─── Record excerpts
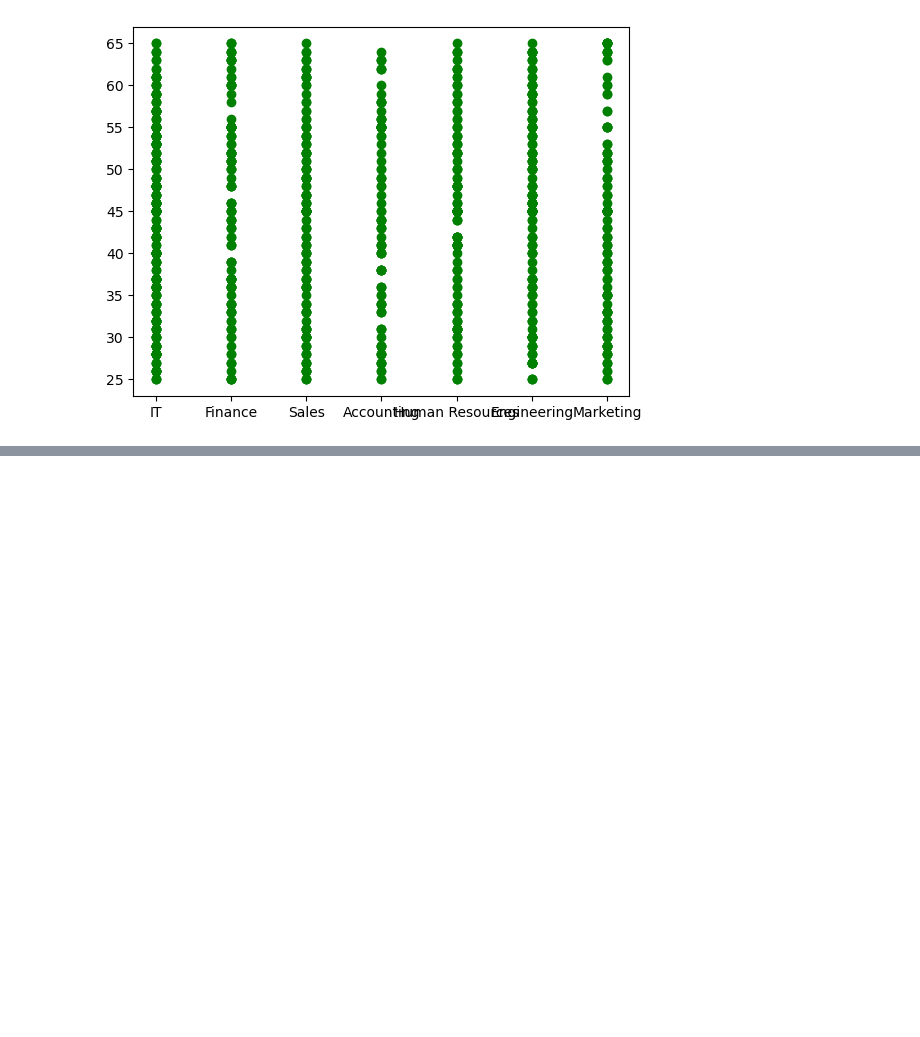
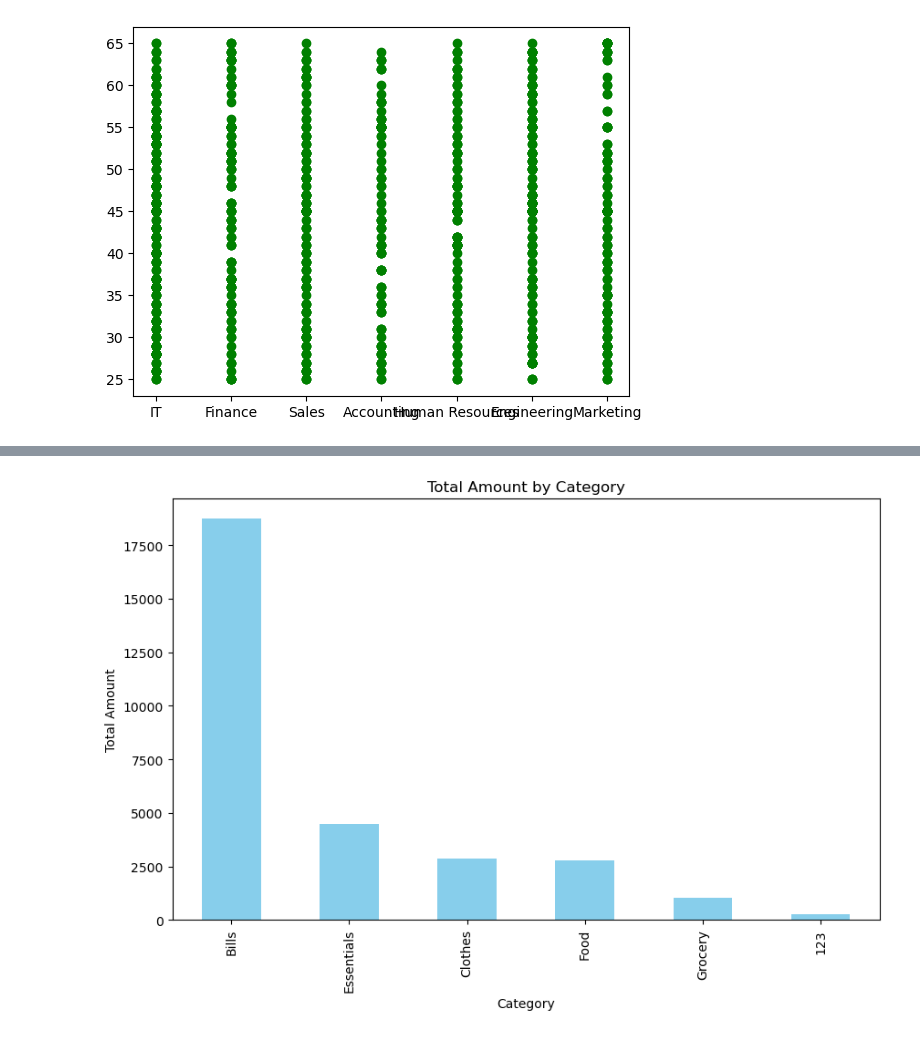
Before and after one commit to mustafaansarii/Python, a Jupyter notebook: Matplotlib/Scatter Plot.ipynb, the cells around one changed output, grey strips where cells are left out. Drawn from its saved outputs; the diff is of its cells as text; code cells hidden in the pictures; blank space fills up the shorter version.

```diff
--- a/Matplotlib/Scatter Plot.ipynb
+++ b/Matplotlib/Scatter Plot.ipynb
@@ -107,0 +130,11 @@ plt.scatter(df["Department"],df["Age"],color="green")
+# %%
+# Plot a bar chart of total Amount for each Category
+plt.figure(figsize=(10, 6))
+category_amount = df.groupby('Category')['Amount'].sum().sort_values(ascending=False)
+category_amount.plot(kind='bar', color='skyblue')
+plt.title('Total Amount by Category')
+plt.xlabel('Category')
+plt.ylabel('Total Amount')
+plt.show()
+# %% [output]
+[figure, added]
```
Also changed, not shown: parts of 2 cells of this notebook, 2 other files.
──────
:: What needs to be done ::
With the pictures left aside, set down each entry above exactly as it stands.

:: Output ::
Before and after one commit to mustafaansarii/Python, a Jupyter notebook: Matplotlib/Scatter Plot.ipynb, the cells around one changed output, grey strips where cells are left out. Drawn from its saved outputs; the diff is of its cells as text; code cells hidden in the pictures; blank space fills up the shorter version.

```diff
--- a/Matplotlib/Scatter Plot.ipynb
+++ b/Matplotlib/Scatter Plot.ipynb
@@ -107,0 +130,11 @@ plt.scatter(df["Department"],df["Age"],color="green")
+# %%
+# Plot a bar chart of total Amount for each Category
+plt.figure(figsize=(10, 6))
+category_amount = df.groupby('Category')['Amount'].sum().sort_values(ascending=False)
+category_amount.plot(kind='bar', color='skyblue')
+plt.title('Total Amount by Category')
+plt.xlabel('Category')
+plt.ylabel('Total Amount')
+plt.show()
+# %% [output]
+[figure, added]
```
Also changed, not shown: parts of 2 cells of this notebook, 2 other files.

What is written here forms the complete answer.